Finding the Right Gingivitis Cure
Those seeking a gingivitis cure will need to allow their dentist to decide on the proper treatment. The treatment that is right for each patient will vary based on several factors, including how far the gum disease has progressed. Some of these cures will be discussed later in the article, but first let’s take a look at prevention.
Gingivitis is a periodontal disease that causes the gums to swell and bleed. Failing to properly treat and cure gingivitis can lead to far more serious dental issues and result in tooth loss and other problems.
The best news about gingivitis is that it is almost always 100% preventable. All it takes is a good routine of oral hygiene. Because gingivitis is caused by a build up of plaque and tartar, all you have to do to prevent the disease is make sure that no such build up ever occurs on your teeth.
Brushing at least two times a day is the first step. Many dental professionals would say that you should brush at least three times as well as after eating anything. Two times a day, however, is the bare minimum.
The next step is flossing. No matter what the manufacturers of your toothbrush promised, there is no toothbrush that can take the place of flossing. You must learn to floss properly and then floss twice a day. This will remove the tartar and plaque from between the teeth where the toothbrush cannot reach.
Failing to floss properly is the leading cause of gingivitis in those who brush regularly and otherwise have good oral hygiene. Some people actually view flossing as optional. It is not. It is an important part of maintaining the health of your mouth.
Extra steps that you can take to prevent gingivitis include rinsing with salt water or with an antiseptic mouthwash or rinse.
Once gingivitis is diagnosed, it is important to start a gingivitis cure as soon as possible. The sooner you can cure the disease, the less likely it is that further problems will develop.
Here are a few additional symptoms of gingivitis.
Persistent bad breath
Receding gum line
Pain or bleeding when brushing
Your dentist may recommend a gingivitis cure that does not involve surgery. These may include a very deep cleaning of the teeth and gums. Scaling and root planing is another non-surgical treatment. This is a VERY deep cleaning that is done while the patient is under a local anesthetic. This treatment is used when there is a build up of plaque or tartar beneath the gum line.
If the above treatments do not help, your dentist may then recommend a gingivitis cure that does involve surgery. These may include bone grafts, soft tissue grafts or tissue regeneration. The last option is only performed in severe cases where the supporting bones have started to deteriorate.
The further along the disease progresses, the more radical the gingivitis cure is going to be. The best thing that you can do is start today on a dental plan that will both prevent and detect gingivitis.
Should you start to show signs of the disease, you should not put off treatment.
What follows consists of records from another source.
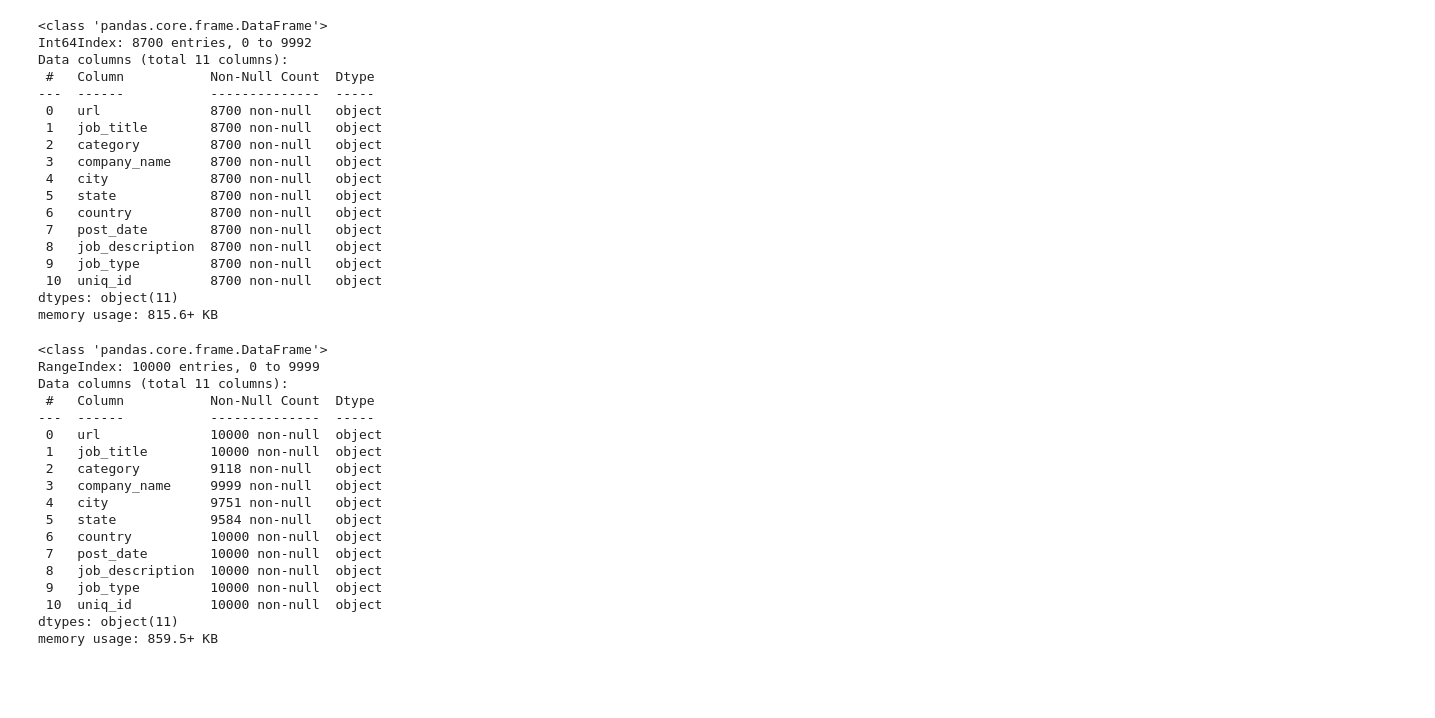
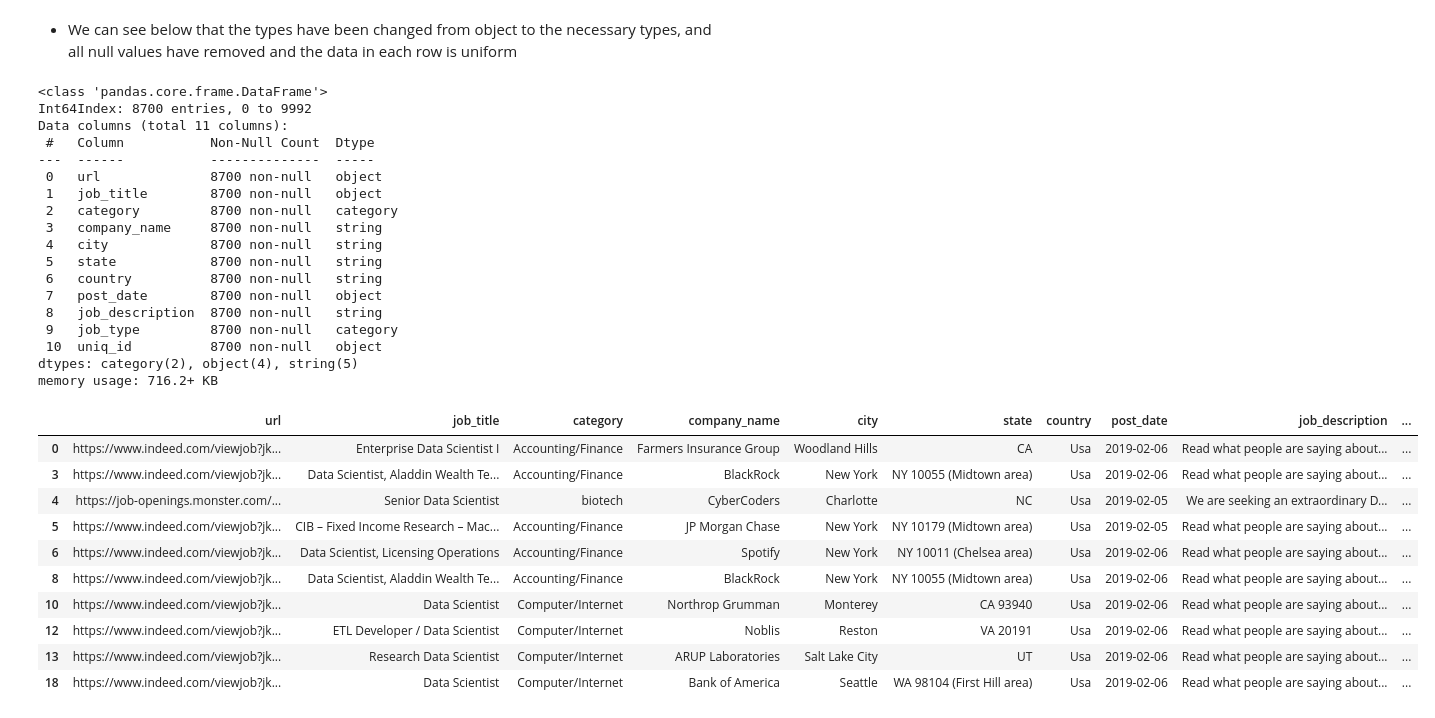
Before and after one commit to wendionwuakpa/jobpostingsproj, a Jupyter notebook: DS_3000_Project.ipynb, the cells around one changed output. Saved outputs shown, nothing was run; the diff lists cells and outputs as text; code cells hidden in the pictures; blank space fills up the shorter version.

```diff
--- a/DS_3000_Project.ipynb
+++ b/DS_3000_Project.ipynb
@@ -11,43 +28,32 @@ df = df.drop(columns  = drop_cols)
-# %%
-df = df.dropna(axis = 0, how = 'any', subset = None, inplace = False)
-df.info()
-# %% [output]
-<class 'pandas.core.frame.DataFrame'>
-Int64Index: 8700 entries, 0 to 9992
-Data columns (total 11 columns):
- #   Column           Non-Null Count  Dtype
----  ------           --------------  -----
- 0   url              8700 non-null   object
- 1   job_title        8700 non-null   object
- 2   category         8700 non-null   object
- 3   company_name     8700 non-null   object
- 4   city             8700 non-null   object
- 5   state            8700 non-null   object
- 6   country          8700 non-null   object
- 7   post_date        8700 non-null   object
- 8   job_description  8700 non-null   object
- 9   job_type         8700 non-null   object
- 10  uniq_id          8700 non-null   object
-dtypes: object(11)
-memory usage: 815.6+ KB
+# %%
+#change the types of the columns from object to necessary type
+df['category'] = df['category'].astype('category')
+df['company_name'] = df['company_name'].astype('string')
+df['city'] = df['city'].astype('string')
+df['state'] = df['state'].astype('string')
+df['country'] = df['country'].astype('string')
+df['job_type'] = df['job_type'].astype('category')
+df['job_description'] = df['job_description'].astype('string')
+# %% [markdown]
+- We can see below that the types have been changed from object to the necessary types, and all null values have removed and the data in each row is uniform
 # %%
 df.info()
 # %% [output]
 <class 'pandas.core.frame.DataFrame'>
-RangeIndex: 10000 entries, 0 to 9999
+Int64Index: 8700 entries, 0 to 9992
 Data columns (total 11 columns):
  #   Column           Non-Null Count  Dtype
 ---  ------           --------------  -----
- 0   url              10000 non-null  object
- 1   job_title        10000 non-null  object
- 2   category         9118 non-null   object
- 3   company_name     9999 non-null   object
- 4   city             9751 non-null   object
- 5   state            9584 non-null   object
- 6   country          10000 non-null  object
- 7   post_date        10000 non-null  object
- 8   job_description  10000 non-null  object
- 9   job_type         10000 non-null  object
- 10  uniq_id          10000 non-null  object
-dtypes: object(11)
-memory usage: 859.5+ KB
+ 0   url              8700 non-null   object
+ 1   job_title        8700 non-null   object
+ 2   category         8700 non-null   category
+ 3   company_name     8700 non-null   string
+ 4   city             8700 non-null   string
+ 5   state            8700 non-null   string
+ 6   country          8700 non-null   string
+ 7   post_date        8700 non-null   object
+ 8   job_description  8700 non-null   string
+ 9   job_type         8700 non-null   category
+ 10  uniq_id          8700 non-null   object
+dtypes: category(2), object(4), string(5)
+memory usage: 716.2+ KB
@@ -61,0 +60,14 @@ df['job_type'] = df['job_type'].astype('category')
+# %%
+df.head(10)
+# %% [output]
+|  | url | job_title | category | company_name | city | state | country | post_date | job_description | ... |
+| 0 | https://www.indeed.com/viewjob?jk... | Enterprise Data Scientist I | Accounting/Finance | Farmers Insurance Group | Woodland Hills | CA | Usa | 2019-02-06 | Read what people are saying about... | ... |
+| 3 | https://www.indeed.com/viewjob?jk... | Data Scientist, Aladdin Wealth Te... | Accounting/Finance | BlackRock | New York | NY 10055 (Midtown area) | Usa | 2019-02-06 | Read what people are saying about... | ... |
+| 4 | https://job-openings.monster.com/... | Senior Data Scientist | biotech | CyberCoders | Charlotte | NC | Usa | 2019-02-05 | We are seeking an extraordinary D... | ... |
+| 5 | https://www.indeed.com/viewjob?jk... | CIB – Fixed Income Research – Mac... | Accounting/Finance | JP Morgan Chase | New York | NY 10179 (Midtown area) | Usa | 2019-02-05 | Read what people are saying about... | ... |
+| 6 | https://www.indeed.com/viewjob?jk... | Data Scientist, Licensing Operations | Accounting/Finance | Spotify | New York | NY 10011 (Chelsea area) | Usa | 2019-02-06 | Read what people are saying about... | ... |
+| 8 | https://www.indeed.com/viewjob?jk... | Data Scientist, Aladdin Wealth Te... | Accounting/Finance | BlackRock | New York | NY 10055 (Midtown area) | Usa | 2019-02-06 | Read what people are saying about... | ... |
+| 10 | https://www.indeed.com/viewjob?jk... | Data Scientist | Computer/Internet | Northrop Grumman | Monterey | CA 93940 | Usa | 2019-02-06 | Read what people are saying about... | ... |
+| 12 | https://www.indeed.com/viewjob?jk... | ETL Developer / Data Scientist | Computer/Internet | Noblis | Reston | VA 20191 | Usa | 2019-02-06 | Read what people are saying about... | ... |
+| 13 | https://www.indeed.com/viewjob?jk... | Research Data Scientist | Computer/Internet | ARUP Laboratories | Salt Lake City | UT | Usa | 2019-02-06 | Read what people are saying about... | ... |
+| 18 | https://www.indeed.com/viewjob?jk... | Data Scientist | Computer/Internet | Bank of America | Seattle | WA 98104 (First Hill area) | Usa | 2019-02-06 | Read what people are saying about... | ... |
```
Also changed, not shown: parts of 27 cells of this notebook.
The sooner you start a gingivitis cure, the less damage the disease will be able to do.